• **Web page edit records**
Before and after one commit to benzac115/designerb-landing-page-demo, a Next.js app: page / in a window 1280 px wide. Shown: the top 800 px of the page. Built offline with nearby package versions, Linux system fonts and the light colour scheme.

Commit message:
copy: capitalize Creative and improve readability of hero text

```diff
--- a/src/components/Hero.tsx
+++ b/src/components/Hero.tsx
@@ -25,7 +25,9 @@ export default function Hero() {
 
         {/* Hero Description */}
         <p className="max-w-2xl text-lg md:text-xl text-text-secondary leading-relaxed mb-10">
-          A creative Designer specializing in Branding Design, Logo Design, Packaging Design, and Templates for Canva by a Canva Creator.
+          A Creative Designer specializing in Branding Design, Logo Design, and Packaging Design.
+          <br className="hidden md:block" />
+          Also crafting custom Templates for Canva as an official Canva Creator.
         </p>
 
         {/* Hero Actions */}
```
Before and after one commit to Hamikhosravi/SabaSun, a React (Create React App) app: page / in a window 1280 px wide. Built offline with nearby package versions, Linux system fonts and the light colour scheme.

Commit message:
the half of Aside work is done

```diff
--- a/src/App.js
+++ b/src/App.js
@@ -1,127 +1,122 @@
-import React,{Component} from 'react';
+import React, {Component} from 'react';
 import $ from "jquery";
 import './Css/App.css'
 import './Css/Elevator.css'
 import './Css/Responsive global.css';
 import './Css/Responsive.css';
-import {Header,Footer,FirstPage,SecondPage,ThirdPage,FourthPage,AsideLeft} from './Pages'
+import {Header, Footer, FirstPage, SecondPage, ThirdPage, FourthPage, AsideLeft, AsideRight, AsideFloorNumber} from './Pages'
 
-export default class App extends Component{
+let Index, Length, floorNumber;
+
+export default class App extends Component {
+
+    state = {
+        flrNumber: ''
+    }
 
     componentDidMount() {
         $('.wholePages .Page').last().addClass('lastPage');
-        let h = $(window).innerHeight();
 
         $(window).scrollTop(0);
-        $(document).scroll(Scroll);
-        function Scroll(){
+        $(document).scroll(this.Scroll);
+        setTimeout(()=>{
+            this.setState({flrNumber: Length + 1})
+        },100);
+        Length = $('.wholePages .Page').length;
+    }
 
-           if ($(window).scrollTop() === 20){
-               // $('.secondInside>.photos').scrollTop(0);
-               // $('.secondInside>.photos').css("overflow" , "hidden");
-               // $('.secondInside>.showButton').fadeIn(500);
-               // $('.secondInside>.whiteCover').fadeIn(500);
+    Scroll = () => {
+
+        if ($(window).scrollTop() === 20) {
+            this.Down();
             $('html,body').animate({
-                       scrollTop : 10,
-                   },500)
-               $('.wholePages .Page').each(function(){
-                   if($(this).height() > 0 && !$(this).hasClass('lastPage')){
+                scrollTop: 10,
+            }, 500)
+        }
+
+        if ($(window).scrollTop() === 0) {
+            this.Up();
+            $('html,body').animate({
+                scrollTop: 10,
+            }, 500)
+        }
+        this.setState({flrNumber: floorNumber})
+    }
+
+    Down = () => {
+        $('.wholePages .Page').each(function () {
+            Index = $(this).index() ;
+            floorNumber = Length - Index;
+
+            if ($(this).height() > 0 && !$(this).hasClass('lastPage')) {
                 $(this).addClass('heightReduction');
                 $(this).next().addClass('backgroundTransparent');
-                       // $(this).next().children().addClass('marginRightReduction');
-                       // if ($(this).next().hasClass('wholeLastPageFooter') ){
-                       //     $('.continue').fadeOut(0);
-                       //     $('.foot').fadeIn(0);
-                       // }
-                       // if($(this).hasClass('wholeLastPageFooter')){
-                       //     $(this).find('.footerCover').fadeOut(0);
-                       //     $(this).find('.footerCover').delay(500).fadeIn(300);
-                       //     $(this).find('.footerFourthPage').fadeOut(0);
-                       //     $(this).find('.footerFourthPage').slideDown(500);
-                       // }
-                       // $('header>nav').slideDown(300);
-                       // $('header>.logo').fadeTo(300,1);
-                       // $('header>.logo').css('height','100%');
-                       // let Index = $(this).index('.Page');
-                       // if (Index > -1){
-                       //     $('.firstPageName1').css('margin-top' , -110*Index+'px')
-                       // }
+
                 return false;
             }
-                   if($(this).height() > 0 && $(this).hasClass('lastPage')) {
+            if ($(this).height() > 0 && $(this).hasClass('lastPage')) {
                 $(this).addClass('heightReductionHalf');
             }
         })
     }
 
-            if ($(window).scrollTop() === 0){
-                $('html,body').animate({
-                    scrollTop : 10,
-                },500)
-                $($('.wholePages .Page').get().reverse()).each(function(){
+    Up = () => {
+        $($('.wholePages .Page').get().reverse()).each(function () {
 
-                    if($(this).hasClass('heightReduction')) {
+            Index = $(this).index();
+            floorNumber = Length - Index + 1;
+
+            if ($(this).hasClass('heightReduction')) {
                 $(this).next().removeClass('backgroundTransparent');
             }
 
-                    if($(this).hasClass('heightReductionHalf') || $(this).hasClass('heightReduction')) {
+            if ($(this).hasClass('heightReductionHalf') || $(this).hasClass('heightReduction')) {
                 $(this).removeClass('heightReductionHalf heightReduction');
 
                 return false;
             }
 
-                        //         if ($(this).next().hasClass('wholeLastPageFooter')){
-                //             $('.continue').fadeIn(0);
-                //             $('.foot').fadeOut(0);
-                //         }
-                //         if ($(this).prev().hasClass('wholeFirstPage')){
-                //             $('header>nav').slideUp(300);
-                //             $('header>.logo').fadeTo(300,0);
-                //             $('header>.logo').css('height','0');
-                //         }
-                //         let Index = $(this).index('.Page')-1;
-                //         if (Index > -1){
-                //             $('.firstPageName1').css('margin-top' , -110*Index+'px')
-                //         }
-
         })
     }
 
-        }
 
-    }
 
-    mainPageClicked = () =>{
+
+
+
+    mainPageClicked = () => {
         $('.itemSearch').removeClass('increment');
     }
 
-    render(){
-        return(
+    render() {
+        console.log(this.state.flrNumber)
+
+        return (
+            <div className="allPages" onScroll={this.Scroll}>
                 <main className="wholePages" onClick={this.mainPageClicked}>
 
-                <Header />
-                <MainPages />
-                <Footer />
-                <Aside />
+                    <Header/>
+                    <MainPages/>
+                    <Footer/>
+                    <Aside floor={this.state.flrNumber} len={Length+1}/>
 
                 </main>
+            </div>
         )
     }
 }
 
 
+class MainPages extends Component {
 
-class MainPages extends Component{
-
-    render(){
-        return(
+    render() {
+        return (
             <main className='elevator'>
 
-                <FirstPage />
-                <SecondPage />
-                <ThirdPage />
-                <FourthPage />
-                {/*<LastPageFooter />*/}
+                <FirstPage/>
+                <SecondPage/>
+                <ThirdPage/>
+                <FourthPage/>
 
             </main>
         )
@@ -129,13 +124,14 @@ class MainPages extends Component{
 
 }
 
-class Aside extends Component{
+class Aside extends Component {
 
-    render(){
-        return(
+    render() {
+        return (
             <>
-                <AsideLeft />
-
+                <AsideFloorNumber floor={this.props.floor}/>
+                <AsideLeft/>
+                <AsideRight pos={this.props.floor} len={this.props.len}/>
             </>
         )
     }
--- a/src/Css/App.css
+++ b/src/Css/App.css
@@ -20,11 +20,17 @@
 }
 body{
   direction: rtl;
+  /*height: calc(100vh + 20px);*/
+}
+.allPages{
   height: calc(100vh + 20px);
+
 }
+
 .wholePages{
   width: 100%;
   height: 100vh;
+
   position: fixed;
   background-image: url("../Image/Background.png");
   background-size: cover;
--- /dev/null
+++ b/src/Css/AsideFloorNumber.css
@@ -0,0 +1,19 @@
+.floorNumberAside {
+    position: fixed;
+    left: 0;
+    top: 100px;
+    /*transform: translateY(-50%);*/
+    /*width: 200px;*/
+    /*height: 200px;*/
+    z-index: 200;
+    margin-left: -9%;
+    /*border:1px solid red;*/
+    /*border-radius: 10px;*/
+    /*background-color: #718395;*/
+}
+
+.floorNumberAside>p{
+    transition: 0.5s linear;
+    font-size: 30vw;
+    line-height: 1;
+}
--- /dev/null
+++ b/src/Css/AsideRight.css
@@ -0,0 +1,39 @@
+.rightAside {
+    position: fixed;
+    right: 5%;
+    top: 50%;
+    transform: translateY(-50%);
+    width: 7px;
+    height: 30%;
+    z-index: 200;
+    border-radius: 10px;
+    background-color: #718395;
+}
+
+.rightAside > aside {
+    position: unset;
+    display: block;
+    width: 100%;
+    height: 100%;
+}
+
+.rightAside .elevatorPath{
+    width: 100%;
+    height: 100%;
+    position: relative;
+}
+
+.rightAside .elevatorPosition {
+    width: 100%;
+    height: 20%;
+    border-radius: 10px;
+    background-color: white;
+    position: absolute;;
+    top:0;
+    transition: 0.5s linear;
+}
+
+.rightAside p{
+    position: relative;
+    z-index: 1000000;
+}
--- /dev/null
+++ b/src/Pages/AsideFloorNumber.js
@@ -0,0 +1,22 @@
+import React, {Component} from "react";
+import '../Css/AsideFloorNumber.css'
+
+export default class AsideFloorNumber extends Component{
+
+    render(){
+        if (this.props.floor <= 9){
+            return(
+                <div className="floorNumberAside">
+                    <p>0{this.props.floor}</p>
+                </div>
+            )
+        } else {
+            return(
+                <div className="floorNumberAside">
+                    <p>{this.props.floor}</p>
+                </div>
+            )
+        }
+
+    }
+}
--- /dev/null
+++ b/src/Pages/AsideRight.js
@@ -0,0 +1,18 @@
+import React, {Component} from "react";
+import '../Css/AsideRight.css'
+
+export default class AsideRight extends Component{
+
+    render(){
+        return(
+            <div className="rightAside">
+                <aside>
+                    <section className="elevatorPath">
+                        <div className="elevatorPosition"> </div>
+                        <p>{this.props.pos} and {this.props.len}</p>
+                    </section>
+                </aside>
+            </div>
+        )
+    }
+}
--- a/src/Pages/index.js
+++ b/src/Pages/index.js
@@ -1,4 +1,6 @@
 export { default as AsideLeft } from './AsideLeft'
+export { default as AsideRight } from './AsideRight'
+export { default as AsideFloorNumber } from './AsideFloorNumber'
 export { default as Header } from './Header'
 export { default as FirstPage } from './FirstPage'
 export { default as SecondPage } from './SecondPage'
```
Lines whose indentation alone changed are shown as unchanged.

• **Problem**
Lines above that have "React": copy each of them.

• **Written solution**
Before and after one commit to Hamikhosravi/SabaSun, a React (Create React App) app: page / in a window 1280 px wide. Built offline with nearby package versions, Linux system fonts and the light colour scheme.
-import React,{Component} from 'react';
+import React, {Component} from 'react';
+import React, {Component} from "react";
+import React, {Component} from "react";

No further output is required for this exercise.